Who we are cannot be separated from where we’re from.
This book is extremely comprehensible. After my disappointments with Blink: The Power of Thinking Without Thinking and The Tipping Point: How Little Things Can Make a Big Difference, finally, I found Gladwell’s best book. This book shows every factor that leads to success: when and where you were born, who are your parents, how hard you work, your innate ability, etc.
At Business Statistics’ class, I learned that outlier is ‘a data point in a set that is very much bigger or smaller than the next nearest data point’. In the context of this book, outliers refer to the minority of people who are the most famous and the most successful in the world. In this book, he answers our the questions: What makes successful people different? How does our family condition affect our success? How does nurturing surpass nature in shaping our achievements?
In Vietnam, we often praise poor students who achieve the highest score in the entrance examination in universities and believe that they will become the most successful people in Vietnam with the highest salaries and prestigious leader position. However, Gladwell throws cold water on that idea by asserting that hardworking and talent are just not enough:
The people who stand before kings may look like they did it all by themselves. But in fact they are invariably the beneficiaries of hidden advantages and extraordinary opportunities and cultural legacies that allow them to learn and work hard and make sense of the world in ways others cannot. It makes a difference where and when we grew up. The culture we belong to and the legacies passed down by our forebears shape the patterns of our achievements in ways we cannot begin to imagine. It’s not enough to ask what successful people are like, in other words. It is only by asking where they are from that we can unravel the logic behind who succeeds and who doesn’t.
Though he emphasizes the importance of family circumstances, it is undeniable that efforts contribute significantly to one’s success. He holds that success equals talents plus opportunities. He gives an example of The Beatles, this band had practiced every day until nights so that they could be skillful. In order to succeed, he suggests that we should have 10000 hours of practicing. However, it takes responsibilities from your parents to offer children opportunities to practice. For example, Bill Gates has a family which always encouraged him to study computer. Steve Jobs’s neighborhood was filled with HP engineers, which is an opportunity for him to learn.
The most appealing part of this book is that the author mentions about how wealthy families teach their children the right to speak up. It is essential for children to reason and negotiate in every situation. The chapter about air crash is also amazing. He explains Hofstede’s dimension and gives us reasons why it is a peril to mitigate the situation in flights. Moreover, this book gratefully appreciates normal laborers’ hard work in societies which bring success to their children.

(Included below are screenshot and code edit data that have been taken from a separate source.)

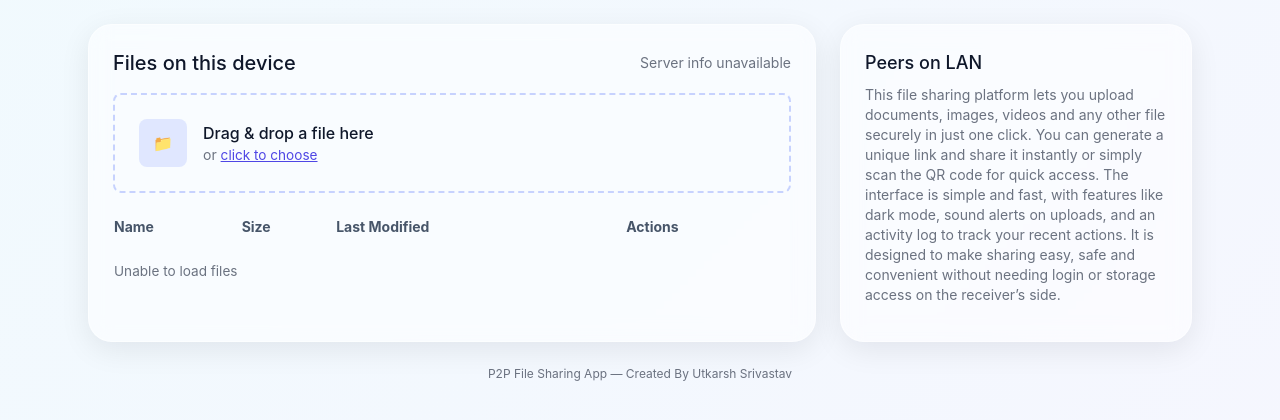
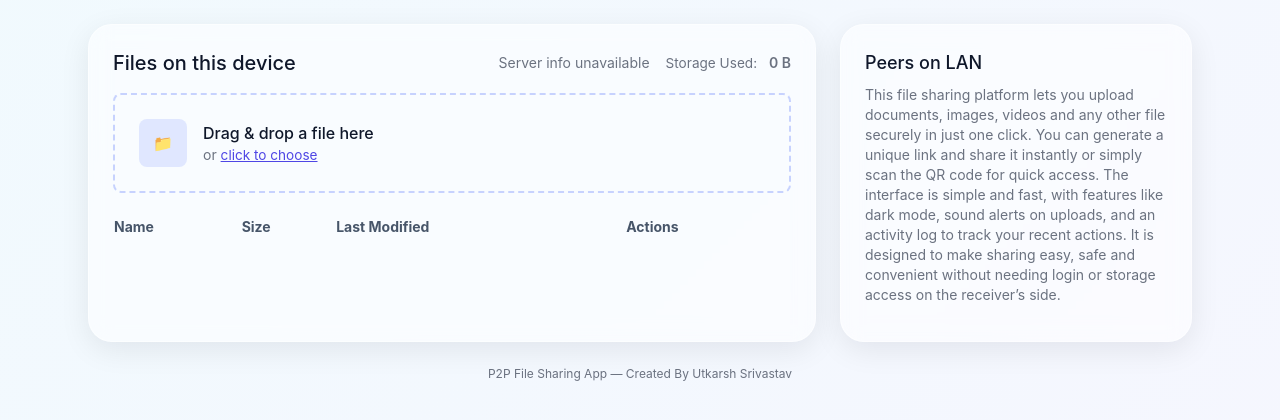
Before and after one commit to UtkarshSrivastav09/p2p-file-sharing-on-local-network, a FastAPI app: page / in a window 1280 px wide. Shown: the part 84-504 px from the top of the page. Run offline with FastAPI, Linux system fonts and the light colour scheme; data that the repository does not hold is empty; some libraries are stand-ins or nearby versions.

Commit message:
Initial commit

```diff
--- a/P2P-File-Sharing-on-Local-Network-master/app.py
+++ b/P2P-File-Sharing-on-Local-Network-master/app.py
@@ -73,10 +73,41 @@ async def api_files():
     return files
 
 
+# ----------------- NEW: Storage Used API -----------------
+def _human_readable_size(num_bytes: int) -> str:
+    # Simple human-readable conversion
+    step = 1024.0
+    if num_bytes < step:
+        return f"{num_bytes} B"
+    for unit in ["KB", "MB", "GB", "TB"]:
+        num_bytes /= step
+        if num_bytes < step:
+            return f"{num_bytes:.2f} {unit}"
+    return f"{num_bytes:.2f} PB"
+
+
+@app.get("/api/storage")
+async def api_storage():
+    total = 0
+    # ensure upload dir exists
+    os.makedirs(UPLOAD_DIR, exist_ok=True)
+    for f in os.listdir(UPLOAD_DIR):
+        path = os.path.join(UPLOAD_DIR, f)
+        if os.path.isfile(path):
+            try:
+                total += os.path.getsize(path)
+            except OSError:
+                continue
+    return {"used": total, "used_human": _human_readable_size(total)}
+# --------------------------------------------------------
+
+
 @app.post("/uploadfile/")
 async def upload_file(file: UploadFile = File(...)):
     filename = os.path.basename(file.filename)
     dest = os.path.join(UPLOAD_DIR, filename)
+    # ensure upload dir exists
+    os.makedirs(UPLOAD_DIR, exist_ok=True)
     with open(dest, "wb") as buffer:
         shutil.copyfileobj(file.file, buffer)
     return RedirectResponse(url="/", status_code=303)
--- a/P2P-File-Sharing-on-Local-Network-master/templates/index.html
+++ b/P2P-File-Sharing-on-Local-Network-master/templates/index.html
@@ -198,7 +198,15 @@
       <section class="lg:col-span-2 glass rounded-3xl p-6">
         <div class="flex items-center justify-between mb-4">
           <h2 class="text-xl font-medium">Files on this device</h2>
-          <div class="text-sm faded" id="serverInfo">Loading server info...</div>
+          <div class="text-sm faded flex items-center gap-4">
+            <div id="serverInfo">Loading server info...</div>
+
+            <!-- Storage Used (Option A - Minimal Text) -->
+            <div id="storageCard" class="text-sm">
+              <span class="faded small">Storage Used:</span>
+              <span id="storageUsed" class="font-semibold ml-2">Loading...</span>
+            </div>
+          </div>
         </div>
 
         <div id="dropZone"
@@ -255,6 +263,48 @@
 
   <!-- core script (served from /static/) -->
   <script src="/static/script.js" defer></script>
+
+  <!-- Small storage UI updater (Option A) -->
+  <script>
+    // Fetch storage and update #storageUsed
+    async function fetchStorageAndUpdate() {
+      try {
+        const res = await fetch('/api/storage');
+        if (!res.ok) {
+          throw new Error('Failed to fetch storage');
+        }
+        const json = await res.json();
+        const usedHuman = json.used_human ?? humanReadable(json.used);
+        document.getElementById('storageUsed').innerText = usedHuman;
+      } catch (err) {
+        document.getElementById('storageUsed').innerText = '—';
+        console.debug('storage fetch error', err);
+      }
+    }
+
+    // fallback human readable (in case server doesn't send used_human)
+    function humanReadable(bytes) {
+      if (bytes === 0) return '0 B';
+      const k = 1024;
+      const sizes = ['B', 'KB', 'MB', 'GB', 'TB'];
+      const i = Math.floor(Math.log(bytes) / Math.log(k));
+      return parseFloat((bytes / Math.pow(k, i)).toFixed(2)) + ' ' + sizes[i];
+    }
+
+    document.addEventListener('DOMContentLoaded', () => {
+      // initial load
+      fetchStorageAndUpdate();
+
+      // refresh every 5s
+      setInterval(fetchStorageAndUpdate, 5000);
+
+      // Optional: if your /static/script.js dispatches a custom event after uploads,
+      // we listen and update immediately. (If your script doesn't dispatch this, nothing happens.)
+      window.addEventListener('fileUploaded', () => {
+        fetchStorageAndUpdate();
+      });
+    });
+  </script>
 </body>
 
 </html>
```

Overall, parents, teachers and educators should read this book to understand how to nurture children so that they can be successful, not only in terms of academic achievement but also communication skills.